=== WORK ORDER ===
Write every line below out again, exactly as given, but leave out the pictures.

(Front-end code edit data)
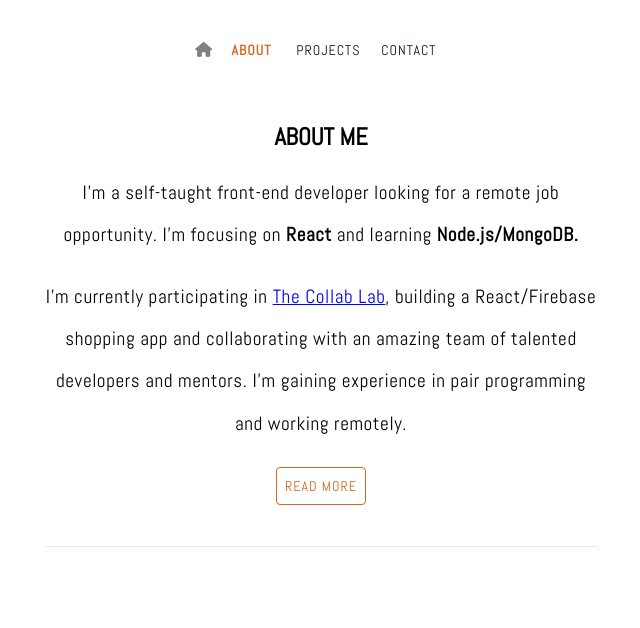
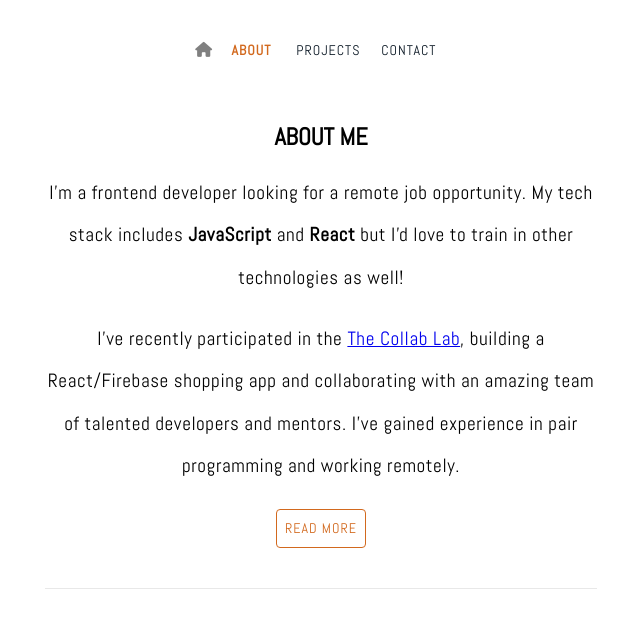
Before and after one commit to deboragaleano/portfolio-website-react, a React (Create React App) app: page /about in a window 1280 px wide. Shown: the top 628 px of the page, without its empty margins (319-959 px from the left). Built offline with nearby package versions, Linux system fonts and the light colour scheme.

Commit message:
update about and contact page

```diff
--- a/src/components/About.js
+++ b/src/components/About.js
@@ -1,55 +1,82 @@
-import React, {useState} from 'react';
-import { withStyles, makeStyles } from '@material-ui/core/styles';
-import {Container, Button} from '@material-ui/core';
+import React, { useState } from "react";
+import { withStyles, makeStyles } from "@material-ui/core/styles";
+import { Container, Button } from "@material-ui/core";
 
 const useStyles = makeStyles({
   text: {
     letterSpacing: ".03em",
     lineHeight: "2.2em",
-        fontSize: '1.2em'
+    fontSize: "1.2em",
   },
   line: {
-        borderBottom: '1px solid #E8E8E8',
-        margin: '40px 0 40px 0'
-    }
-})
+    borderBottom: "1px solid #E8E8E8",
+    margin: "40px 0 40px 0",
+  },
+});
 
 const ReadMore = withStyles((theme) => ({
   root: {
-      color: '#D2691E',
-      fontFamily: 'Abel',
-      letterSpacing: '1px',
-      transition:'all 0.5s ease',
-      border: '1px solid #D2691E',
-      '&:hover': {
-        color: '#D2691E',
-        transition: 'all 1s ease',
+    color: "#D2691E",
+    fontFamily: "Abel",
+    letterSpacing: "1px",
+    transition: "all 0.5s ease",
+    border: "1px solid #D2691E",
+    "&:hover": {
+      color: "#D2691E",
+      transition: "all 1s ease",
     },
   },
 }))(Button);
 
 function About() {
-    const [expanded, setExpanded] = useState(false)
+  const [expanded, setExpanded] = useState(false);
   const classes = useStyles();
 
-    const expandedText =
+  const expandedText = (
     <>
-        <p>In past positions, I worked as an assistant in international organizations like The World Bank and the Organization of American States in Washington D.C.</p>
-        <p>Besides coding, I love travelling and discovering new places. I'm originally from Paraguay but I've been living in different countries around Europe for the past six years. Now I live in Oslo with my partner. </p>
-        <p>My coding language is <strong>JavaScript</strong> and my speaking languages are English and Spanish (and sometimes French). </p>
+      <p>
+        In past positions, I worked as an assistant in international
+        organizations like The World Bank and the Organization of American
+        States in Washington D.C.
+      </p>
+      <p>
+        I'm originally from Paraguay but I've been living in different countries
+        around Europe for the past six years and now I live in Oslo with my
+        partner.
+      </p>
     </>
+  );
 
   return (
-            <Container maxWidth='sm'>
+    <Container maxWidth="sm">
       <h2>ABOUT ME</h2>
       <div className={classes.text}>
-                    <p>I'm a self-taught front-end developer looking for a remote job opportunity. I'm focusing on <strong>React</strong> and learning <strong>Node.js/MongoDB.</strong> </p>
-                    <p>I'm currently participating in <a href="https://the-collab-lab.codes/who-we-are/" target='_blank' rel="noopener noreferrer" >The Collab Lab</a>, building a React/Firebase shopping app and collaborating with an amazing team of talented developers and mentors. I’m gaining experience in pair programming and working remotely.</p>
-                    {expanded ? expandedText : <ReadMore onClick={() => setExpanded(true)}>READ MORE</ReadMore>}
+        <p>
+          I'm a frontend developer looking for a remote job opportunity.
+          My tech stack includes <strong>JavaScript</strong> and <strong>React</strong> but I'd love to train in other technologies as well!
+        </p>
+        <p>
+          I've recently participated in the {" "}
+          <a
+            href="https://the-collab-lab.codes/who-we-are/"
+            target="_blank"
+            rel="noopener noreferrer"
+          >
+            The Collab Lab
+          </a>
+          , building a React/Firebase shopping app and collaborating with an
+          amazing team of talented developers and mentors. I’ve gained
+          experience in pair programming and working remotely.
+        </p>
+        {expanded ? (
+          expandedText
+        ) : (
+          <ReadMore onClick={() => setExpanded(true)}>READ MORE</ReadMore>
+        )}
       </div>
       <div className={classes.line}></div>
     </Container>
-    )
+  );
 }
 
-export {ReadMore, About}
+export { ReadMore, About };
--- a/src/components/Contact.js
+++ b/src/components/Contact.js
@@ -20,7 +20,7 @@ export default function Contact() {
   const classes = useStyles();
 
   useEffect(() => {
-    if ( window.location.search.includes('success=true') ) {
+    if (window.location.search.includes("success=true")) {
       setSuccess(true);
     }
   }, []);
@@ -28,9 +28,7 @@ export default function Contact() {
   return (
     <Container maxWidth="sm">
       <h2>CONTACT</h2>
-      {success && (
-          <p style={{ color: "green" }}>Thanks for your message! </p>
-        )}
+      {success && <p style={{ color: "green" }}>Thanks for your message! </p>}
       <Card className={classes.root}>
         <form
           name="contact"
@@ -39,9 +37,22 @@ export default function Contact() {
           data-netlify="true"
         >
           <input type="hidden" name="form-name" value="contact" />
-          <TextField id="standard-basic" label="name" name="name" /> <br />
-          <TextField id="standard-basic" label="email" name="email" /> <br />
           <TextField
+            required
+            id="standard-basic"
+            label="name"
+            name="name"
+          />{" "}
+          <br />
+          <TextField
+            required
+            id="standard-basic"
+            label="email"
+            name="email"
+          />{" "}
+          <br />
+          <TextField
+            required
             multiline
             rows={4}
             id="standard-multiline-static"
```
Lines whose indentation alone changed are shown as unchanged.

=== ANSWER TO THIS TASK ===
Before and after one commit to deboragaleano/portfolio-website-react, a React (Create React App) app: page /about in a window 1280 px wide. Shown: the top 628 px of the page, without its empty margins (319-959 px from the left). Built offline with nearby package versions, Linux system fonts and the light colour scheme.

Commit message:
update about and contact page

```diff
--- a/src/components/About.js
+++ b/src/components/About.js
@@ -1,55 +1,82 @@
-import React, {useState} from 'react';
-import { withStyles, makeStyles } from '@material-ui/core/styles';
-import {Container, Button} from '@material-ui/core';
+import React, { useState } from "react";
+import { withStyles, makeStyles } from "@material-ui/core/styles";
+import { Container, Button } from "@material-ui/core";
 
 const useStyles = makeStyles({
   text: {
     letterSpacing: ".03em",
     lineHeight: "2.2em",
-        fontSize: '1.2em'
+    fontSize: "1.2em",
   },
   line: {
-        borderBottom: '1px solid #E8E8E8',
-        margin: '40px 0 40px 0'
-    }
-})
+    borderBottom: "1px solid #E8E8E8",
+    margin: "40px 0 40px 0",
+  },
+});
 
 const ReadMore = withStyles((theme) => ({
   root: {
-      color: '#D2691E',
-      fontFamily: 'Abel',
-      letterSpacing: '1px',
-      transition:'all 0.5s ease',
-      border: '1px solid #D2691E',
-      '&:hover': {
-        color: '#D2691E',
-        transition: 'all 1s ease',
+    color: "#D2691E",
+    fontFamily: "Abel",
+    letterSpacing: "1px",
+    transition: "all 0.5s ease",
+    border: "1px solid #D2691E",
+    "&:hover": {
+      color: "#D2691E",
+      transition: "all 1s ease",
     },
   },
 }))(Button);
 
 function About() {
-    const [expanded, setExpanded] = useState(false)
+  const [expanded, setExpanded] = useState(false);
   const classes = useStyles();
 
-    const expandedText =
+  const expandedText = (
     <>
-        <p>In past positions, I worked as an assistant in international organizations like The World Bank and the Organization of American States in Washington D.C.</p>
-        <p>Besides coding, I love travelling and discovering new places. I'm originally from Paraguay but I've been living in different countries around Europe for the past six years. Now I live in Oslo with my partner. </p>
-        <p>My coding language is <strong>JavaScript</strong> and my speaking languages are English and Spanish (and sometimes French). </p>
+      <p>
+        In past positions, I worked as an assistant in international
+        organizations like The World Bank and the Organization of American
+        States in Washington D.C.
+      </p>
+      <p>
+        I'm originally from Paraguay but I've been living in different countries
+        around Europe for the past six years and now I live in Oslo with my
+        partner.
+      </p>
     </>
+  );
 
   return (
-            <Container maxWidth='sm'>
+    <Container maxWidth="sm">
       <h2>ABOUT ME</h2>
       <div className={classes.text}>
-                    <p>I'm a self-taught front-end developer looking for a remote job opportunity. I'm focusing on <strong>React</strong> and learning <strong>Node.js/MongoDB.</strong> </p>
-                    <p>I'm currently participating in <a href="https://the-collab-lab.codes/who-we-are/" target='_blank' rel="noopener noreferrer" >The Collab Lab</a>, building a React/Firebase shopping app and collaborating with an amazing team of talented developers and mentors. I’m gaining experience in pair programming and working remotely.</p>
-                    {expanded ? expandedText : <ReadMore onClick={() => setExpanded(true)}>READ MORE</ReadMore>}
+        <p>
+          I'm a frontend developer looking for a remote job opportunity.
+          My tech stack includes <strong>JavaScript</strong> and <strong>React</strong> but I'd love to train in other technologies as well!
+        </p>
+        <p>
+          I've recently participated in the {" "}
+          <a
+            href="https://the-collab-lab.codes/who-we-are/"
+            target="_blank"
+            rel="noopener noreferrer"
+          >
+            The Collab Lab
+          </a>
+          , building a React/Firebase shopping app and collaborating with an
+          amazing team of talented developers and mentors. I’ve gained
+          experience in pair programming and working remotely.
+        </p>
+        {expanded ? (
+          expandedText
+        ) : (
+          <ReadMore onClick={() => setExpanded(true)}>READ MORE</ReadMore>
+        )}
       </div>
       <div className={classes.line}></div>
     </Container>
-    )
+  );
 }
 
-export {ReadMore, About}
+export { ReadMore, About };
--- a/src/components/Contact.js
+++ b/src/components/Contact.js
@@ -20,7 +20,7 @@ export default function Contact() {
   const classes = useStyles();
 
   useEffect(() => {
-    if ( window.location.search.includes('success=true') ) {
+    if (window.location.search.includes("success=true")) {
       setSuccess(true);
     }
   }, []);
@@ -28,9 +28,7 @@ export default function Contact() {
   return (
     <Container maxWidth="sm">
       <h2>CONTACT</h2>
-      {success && (
-          <p style={{ color: "green" }}>Thanks for your message! </p>
-        )}
+      {success && <p style={{ color: "green" }}>Thanks for your message! </p>}
       <Card className={classes.root}>
         <form
           name="contact"
@@ -39,9 +37,22 @@ export default function Contact() {
           data-netlify="true"
         >
           <input type="hidden" name="form-name" value="contact" />
-          <TextField id="standard-basic" label="name" name="name" /> <br />
-          <TextField id="standard-basic" label="email" name="email" /> <br />
           <TextField
+            required
+            id="standard-basic"
+            label="name"
+            name="name"
+          />{" "}
+          <br />
+          <TextField
+            required
+            id="standard-basic"
+            label="email"
+            name="email"
+          />{" "}
+          <br />
+          <TextField
+            required
             multiline
             rows={4}
             id="standard-multiline-static"
```
Lines whose indentation alone changed are shown as unchanged.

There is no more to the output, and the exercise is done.